Another Stutes bill (HB 185) aims to rewrite the 2018 Derelict Vessel Act to exempt boats already licensed with the state Commercial Fisheries Entry Commission. The new law requires that owners of all boats longer than 24 feet register in person at a DMV, including those already documented by the U.S. Coast Guard.
“That’s kind of a double whammy for individuals who already have registered through the CFEC. It’s a duplication of information,” Stutes explained. “The idea is not to create additional revenue for the state, but to create a data base so they have access to ownership to vessels that are in Alaska waters.”
A first ever, 10-year study estimates the numbers and values of what the Tongass and Chugach forest rivers and streams contribute to Alaska’s commercial salmon industry.
The Tongass is the largest national forest in the U.S. at nearly 27,000 square miles and covers most of Southeast Alaska. The adjacent Chugach at half the size ranks as the nation’s second-largest forest and covers the Copper River delta, Prince William Sound, and part of the Kenai Peninsula.
The study results showed that from 2007 to 2016 the two forests contributed 48 million salmon on average each year to commercial fisheries, with a dockside value of $88 million.
These “forest fish” represented 25 percent of Alaska’s total salmon catch for decade and 16 percent of the total commercial value.
For the Tongass, the most lucrative “forest fish” was pink salmon averaging $42 million to fishermen each year. Cohos came next, averaging nearly $15 million and chums at almost $9 million.
For the Chugach, the priciest returns came from sockeye salmon, which produced $10.5 million in local catches on average. Pinks were next at $6.2 million.
The study said it underestimates the value of salmon produced by the forests, as it only takes into account commercial harvests and does not recreational or subsistence uses. It also counts only dockside value, and not the economic impacts of local fish processing.
The 10-year project was funded by the U.S. Forest Service, which is interested in estimating the different activities and services that national forests provide. Find Quantifying the Monetary Value of Alaska National Forests to Commercial Pacific Salmon Fisheries in the North American Journal of Fisheries Management.
Cod and a mix of groundfish kicked off the fishing year on Jan. 1 in the Bering Sea and throughout the Gulf of Alaska. Boats also are targeting black rockfish in Southeast, around Kodiak, Chignik and the Alaska Peninsula and along the Aleutians.
Lingcod also is open in Southeast, where divers also have wrapped up a 2 million pound sea cucumber fishery and are still tapping on giant geoduck clams. More than 100 Southeast trollers are still out on the water fishing for winter king salmon.

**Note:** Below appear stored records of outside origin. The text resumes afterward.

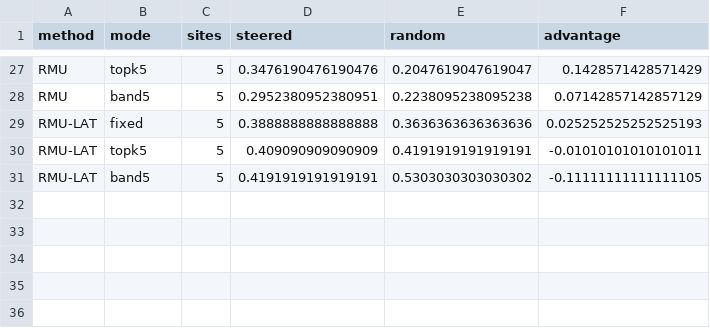
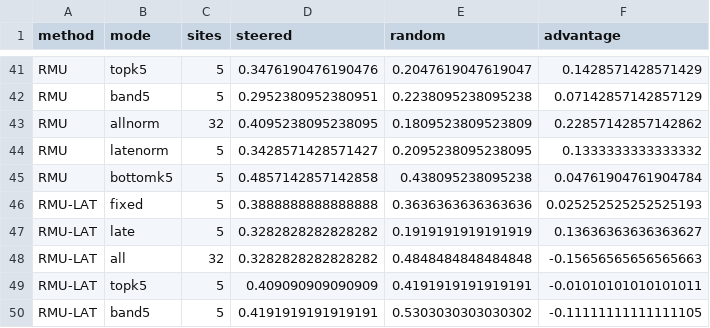
Before and after one commit to YuvalMandel/HiddenKnowledgeAfterUnlearning_attempt1, a CSV file: plots/v6_layer_mode_table.csv, drawn as a sheet; only a part is shown, gaps mark what is left out; the diff covers the shown part only.

```diff
--- a/plots/v6_layer_mode_table.csv
+++ b/plots/v6_layer_mode_table.csv
@@ -28,3 +42,8 @@ RMU,topk5,5,0.3476190476190476,0.2047619047619047,0.1428571428571429
 RMU,band5,5,0.2952380952380951,0.2238095238095238,0.07142857142857129
+RMU,allnorm,32,0.4095238095238095,0.1809523809523809,0.22857142857142862
+RMU,latenorm,5,0.3428571428571427,0.2095238095238095,0.1333333333333332
+RMU,bottomk5,5,0.4857142857142858,0.438095238095238,0.04761904761904784
 RMU-LAT,fixed,5,0.3888888888888888,0.3636363636363636,0.025252525252525193
+RMU-LAT,late,5,0.3282828282828282,0.1919191919191919,0.13636363636363627
+RMU-LAT,all,32,0.3282828282828282,0.4848484848484848,-0.15656565656565663
 RMU-LAT,topk5,5,0.409090909090909,0.4191919191919191,-0.01010101010101011
```
Also changed, not shown: 14 added rows elsewhere in this file, 27 other files.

Alaska pollock opened on Jan. 20 in the Gulf and Bering Sea where the catch will again top 3 billion pounds. Prince William Sound also has a 5 million-pound pollock fishery.

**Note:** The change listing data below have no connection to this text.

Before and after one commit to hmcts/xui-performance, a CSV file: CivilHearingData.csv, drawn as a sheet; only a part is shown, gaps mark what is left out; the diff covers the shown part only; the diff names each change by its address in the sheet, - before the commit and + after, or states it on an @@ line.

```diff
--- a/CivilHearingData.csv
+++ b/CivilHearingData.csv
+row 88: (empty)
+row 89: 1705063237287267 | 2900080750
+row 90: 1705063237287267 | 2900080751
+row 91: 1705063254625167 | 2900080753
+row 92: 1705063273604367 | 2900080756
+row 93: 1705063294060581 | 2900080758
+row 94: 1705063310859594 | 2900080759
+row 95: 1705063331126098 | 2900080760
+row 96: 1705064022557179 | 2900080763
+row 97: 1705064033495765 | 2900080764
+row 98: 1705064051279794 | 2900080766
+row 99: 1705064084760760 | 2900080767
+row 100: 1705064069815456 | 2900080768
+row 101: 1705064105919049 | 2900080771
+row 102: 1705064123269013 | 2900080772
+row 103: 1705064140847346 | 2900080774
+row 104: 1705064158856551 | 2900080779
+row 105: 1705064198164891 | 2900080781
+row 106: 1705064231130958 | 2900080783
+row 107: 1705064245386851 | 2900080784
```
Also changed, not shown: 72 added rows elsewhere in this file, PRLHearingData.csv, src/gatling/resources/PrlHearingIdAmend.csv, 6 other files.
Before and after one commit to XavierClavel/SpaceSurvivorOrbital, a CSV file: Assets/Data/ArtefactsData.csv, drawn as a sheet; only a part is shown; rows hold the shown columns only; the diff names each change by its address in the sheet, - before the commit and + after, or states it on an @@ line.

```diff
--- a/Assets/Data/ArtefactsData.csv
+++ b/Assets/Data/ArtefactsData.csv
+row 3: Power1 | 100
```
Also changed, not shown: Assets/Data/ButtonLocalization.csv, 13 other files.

Bering Sea crabbers are still out on the grounds pulling up 34 million pounds of snow crab, a 24 percent increase.
Kodiak’s Jan. 15 Tanner crab fishery was pushed back a day due to high winds. Tanner and golden king crab fisheries open in Southeast on Feb. 17, and Tanners open on March 1 at Prince William Sound.
Winter is the busiest time for Alaska fish meetings.
The North Pacific Fishery Management Council meets Jan. 27 through Feb. 2 in Seattle.
Halibut stakeholders are bracing for 2020 catches when they are announced in two weeks. The International Pacific Halibut Commission meeting is at the Captain Cook in Anchorage this year from Feb. 3-7.
The Board of Fish put in an extra day at Kodiak and heads next to a marathon meeting on Upper Cook Inlet fishing issues. More than 170 management proposals are on deck from Feb 7-19 at the Anchorage Egan Center.
The 40th annual ComFish Alaska trade show is set for March 26-28 in Kodiak.
The fourth annual Bristol Bay Fish Expo is scheduled for June 12-13 in Naknek.